The British—slightly less than a thousand of them—used to govern India. Without air-conditioning….There was a reason the British moved their capital to the cool Himalayan hill station of Simla every summer. Maybe today’s Indian government should consider following their example.
He quotes Kipling approvingly, before going on to argue that it’s all socialism’s fault anyway:
India’s electricity grid has missed every capacity addition target since 1951. The system is so dilapidated that 27 percent of the power it carries is lost as a result of leakage and theft. Even today, 300 million people—a quarter of the population—don’t have access to the grid. That’s one reason the blackout didn’t spark more public ire.

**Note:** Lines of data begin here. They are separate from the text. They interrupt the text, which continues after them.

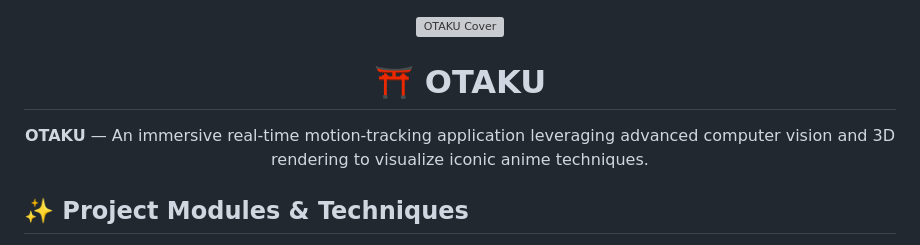
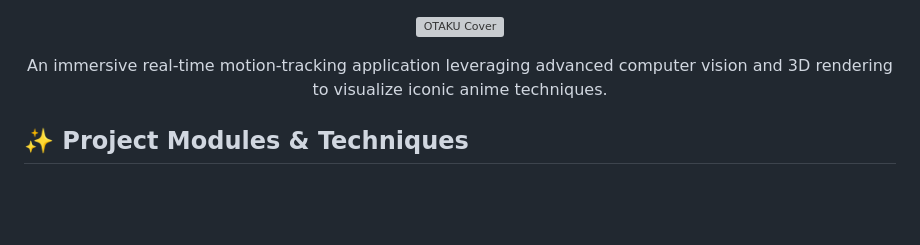
Before and after one commit to pushkarverse/otaku, a Markdown page: README.md, the part around the change. Drawn GitHub-style; blank space fills up the shorter version; grey boxes are pictures that could not be loaded.

Commit message:
docs: clean up README header and remove redundant titles

```diff
--- a/README.md
+++ b/README.md
@@ -2,9 +2,7 @@
 
 ![OTAKU Cover](assets/cover.png)
 
-# ⛩️ OTAKU
-
-**OTAKU** — An immersive real-time motion-tracking application leveraging advanced computer vision and 3D rendering to visualize iconic anime techniques.
+An immersive real-time motion-tracking application leveraging advanced computer vision and 3D rendering to visualize iconic anime techniques.
 
 
 
```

The root of the problem is one of many leftovers of India’s post-independence experiment with socialism. Half of India’s power stations are coal-fired. Indian coal is produced by a state monopoly (Coal India). The price is controlled by the state, as is the price of electricity itself. The private firms running power stations are trapped between a lump of coal and a hard place. They cannot even trust the regional distributors to order the right amount of power.
Ah yes, if only Britain were still in charge, everyone in India would have aircon and iced tea on tap….
Oddly for a historian, though, Ferguson doesn’t appear to have taken much notice of history. Britain governed India for 50 years beyond the first electricity supplies in the 1890s. In that 50 years to independence in 1947, a total of 1,500 of India’s 640,000 villages were connected to the grid. During that time, pretty well all of Britain was electrified, along with the rest of Europe and America. After independence, this is what happened:
In other words, under the seven five year plans from 1947 to 1991, the Indian government brought electricity to roughly 320 times as many villages as British colonialism managed in a similar time span.
This is not to say that India does not face major challenges in ensuring secure power supplies in face of its burgeoning demand from its cities, and the ongoing need of the rural areas not yet reached. But for Ferguson to insinuate that Indians are in some way less capable than their colonial masters betrays a startling ignorance of what colonialism did to India in the first place.
Put simply, the British colonial powers had no interest in the Indian people. India was what Acemoglu and Robinson refer to in Why Nations Fail as an “extractive colony”. As a result, the formation of the Indian state and its institutions was so severly stunted that, even today, India can no longer be seen as anything like a ‘complete state’ of the type that developed organically, over several centuries, in Europe and then America (see here for a fuller analysis of the case of India, based on Charles Tilly’s groundbreaking work).
For Ferguson simply to set the long term consequences of colonialism to one side, in favour of a simplistic view of why India is where it is now – a paradox not of its own making – confirms his fall from decent historian to celebrity charlatan, interested more in soundbite opportunity than in real economics and history.